Codinhoto, R and Kiviniemi, A (2017) Evidencing changes in design practice. Architectural Engineering and Design Management, 13(01), 1–2.

Donato, V (2017) Towards design process validation integrating graph theory into BIM. Architectural Engineering and Design Management, 13(01), 22–38.

Goldsmith, W and Flanagan, T (2017) Value methodology – case studies within climate resilience and sustainability policy application. Architectural Engineering and Design Management, 13(01), 3–21.

Mejlænder-Larsen, & (2017) Using a change control system and building information modelling to manage change in design. Architectural Engineering and Design Management, 13(01), 39–51.
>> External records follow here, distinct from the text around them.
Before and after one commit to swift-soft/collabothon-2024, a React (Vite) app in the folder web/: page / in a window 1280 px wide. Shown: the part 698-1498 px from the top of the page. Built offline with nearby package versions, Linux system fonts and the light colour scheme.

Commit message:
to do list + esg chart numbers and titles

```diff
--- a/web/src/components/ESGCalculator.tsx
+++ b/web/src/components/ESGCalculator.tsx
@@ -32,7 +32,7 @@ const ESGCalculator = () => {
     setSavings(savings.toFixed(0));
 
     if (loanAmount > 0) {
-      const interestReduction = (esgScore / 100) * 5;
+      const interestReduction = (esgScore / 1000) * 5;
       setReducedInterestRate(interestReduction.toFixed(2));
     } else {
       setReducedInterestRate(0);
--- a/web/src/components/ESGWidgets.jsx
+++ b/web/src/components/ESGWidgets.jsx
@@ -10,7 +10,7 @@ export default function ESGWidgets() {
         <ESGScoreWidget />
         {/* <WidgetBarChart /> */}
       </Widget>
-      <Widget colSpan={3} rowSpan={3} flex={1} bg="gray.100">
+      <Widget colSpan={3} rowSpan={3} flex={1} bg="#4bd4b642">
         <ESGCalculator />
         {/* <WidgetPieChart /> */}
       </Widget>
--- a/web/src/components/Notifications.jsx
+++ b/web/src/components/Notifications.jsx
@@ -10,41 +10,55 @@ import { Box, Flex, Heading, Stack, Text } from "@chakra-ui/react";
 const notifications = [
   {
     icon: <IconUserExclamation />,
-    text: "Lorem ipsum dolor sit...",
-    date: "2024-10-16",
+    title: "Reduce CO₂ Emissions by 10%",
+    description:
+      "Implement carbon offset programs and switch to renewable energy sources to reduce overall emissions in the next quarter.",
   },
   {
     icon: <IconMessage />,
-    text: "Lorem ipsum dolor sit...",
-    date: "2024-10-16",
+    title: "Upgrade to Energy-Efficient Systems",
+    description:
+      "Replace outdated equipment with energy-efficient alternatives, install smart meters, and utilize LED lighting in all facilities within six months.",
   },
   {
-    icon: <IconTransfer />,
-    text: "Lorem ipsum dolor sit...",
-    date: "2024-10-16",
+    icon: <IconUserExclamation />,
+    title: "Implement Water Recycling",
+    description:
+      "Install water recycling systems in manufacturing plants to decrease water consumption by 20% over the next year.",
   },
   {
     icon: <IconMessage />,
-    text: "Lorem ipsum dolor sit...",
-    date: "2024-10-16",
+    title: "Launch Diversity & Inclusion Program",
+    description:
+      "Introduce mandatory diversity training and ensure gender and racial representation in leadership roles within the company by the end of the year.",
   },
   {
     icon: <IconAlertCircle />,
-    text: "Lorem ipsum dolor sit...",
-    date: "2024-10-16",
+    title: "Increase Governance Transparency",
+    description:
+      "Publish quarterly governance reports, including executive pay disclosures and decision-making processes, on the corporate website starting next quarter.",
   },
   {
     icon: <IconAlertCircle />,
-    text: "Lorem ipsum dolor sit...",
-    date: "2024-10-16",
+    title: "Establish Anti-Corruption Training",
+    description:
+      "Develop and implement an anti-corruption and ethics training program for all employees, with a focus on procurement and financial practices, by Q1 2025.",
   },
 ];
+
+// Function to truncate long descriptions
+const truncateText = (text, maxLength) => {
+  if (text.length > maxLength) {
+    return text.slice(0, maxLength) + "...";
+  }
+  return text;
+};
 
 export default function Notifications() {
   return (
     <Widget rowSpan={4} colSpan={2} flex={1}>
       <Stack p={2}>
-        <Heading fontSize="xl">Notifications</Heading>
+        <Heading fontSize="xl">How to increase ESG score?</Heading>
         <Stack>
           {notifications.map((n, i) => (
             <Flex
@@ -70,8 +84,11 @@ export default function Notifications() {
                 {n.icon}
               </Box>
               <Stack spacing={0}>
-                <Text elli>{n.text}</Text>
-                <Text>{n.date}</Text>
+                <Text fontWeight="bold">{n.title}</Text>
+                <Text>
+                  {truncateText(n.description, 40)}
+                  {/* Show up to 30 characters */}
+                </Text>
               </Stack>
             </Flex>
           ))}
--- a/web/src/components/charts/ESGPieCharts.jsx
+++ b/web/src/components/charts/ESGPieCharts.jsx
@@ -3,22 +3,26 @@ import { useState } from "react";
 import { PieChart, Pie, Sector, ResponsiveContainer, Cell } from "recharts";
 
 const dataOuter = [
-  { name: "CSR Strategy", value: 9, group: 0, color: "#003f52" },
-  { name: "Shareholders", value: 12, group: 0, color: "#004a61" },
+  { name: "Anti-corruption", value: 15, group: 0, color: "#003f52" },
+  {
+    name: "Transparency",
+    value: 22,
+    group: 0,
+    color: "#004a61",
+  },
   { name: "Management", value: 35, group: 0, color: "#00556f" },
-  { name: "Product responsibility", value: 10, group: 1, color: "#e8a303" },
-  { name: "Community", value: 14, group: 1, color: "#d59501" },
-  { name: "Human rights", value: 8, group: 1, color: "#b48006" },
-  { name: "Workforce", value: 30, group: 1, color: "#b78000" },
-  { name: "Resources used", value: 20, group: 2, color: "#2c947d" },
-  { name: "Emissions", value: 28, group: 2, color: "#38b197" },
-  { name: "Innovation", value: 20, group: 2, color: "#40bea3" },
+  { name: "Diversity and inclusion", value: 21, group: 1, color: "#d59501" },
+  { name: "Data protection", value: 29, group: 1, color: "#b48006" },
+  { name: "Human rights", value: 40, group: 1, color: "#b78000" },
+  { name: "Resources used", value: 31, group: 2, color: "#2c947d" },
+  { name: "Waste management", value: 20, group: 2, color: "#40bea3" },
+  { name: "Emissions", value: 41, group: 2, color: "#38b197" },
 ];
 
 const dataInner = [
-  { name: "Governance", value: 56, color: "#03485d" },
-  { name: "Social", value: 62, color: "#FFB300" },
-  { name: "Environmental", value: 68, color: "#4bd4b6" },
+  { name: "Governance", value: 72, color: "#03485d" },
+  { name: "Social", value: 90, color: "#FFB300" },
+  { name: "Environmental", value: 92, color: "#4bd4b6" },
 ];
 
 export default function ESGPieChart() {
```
  • Type: Journal Article
  • Keywords: Building information modelling; change control system; change management process; design change; project execution model;
  • ISBN/ISSN: 1745-2007
  • URL: https://doi.org/10.1080/17452007.2016.1220360
  • Abstract:
    Today, there are few satisfying change management systems to handle changes in design, both internal changes initiated by the engineering team and external changes initiated by the client. How can changes in design be managed using a change control system (CCS), and how can building information modelling (BIM) be utilized to optimize evaluation of changes? This paper introduces a change management process and a corresponding CCS for managing changes in detailed design, and assesses how BIM can be used to identify consequences of changes. Findings are based on experiences from execution of major oil and gas projects. Data are gathered from projects, primarily through a Norwegian engineering, procurement and construction (EPC) contractor, using case study research. The research portrays how changes can be handled using the CCS. When a design change request is created, it is presented to a Change Board, where it is processed, categorized, evaluated and either approved or rejected. BIM is used to consider impact and consequences for affected disciplines. The client will be added in the decision process and presented for cost and schedule impact. Results indicate that the dynamics of the CCS combined with the utilization of BIM can keep control of changes in detailed design and reduce overall impacts of changes.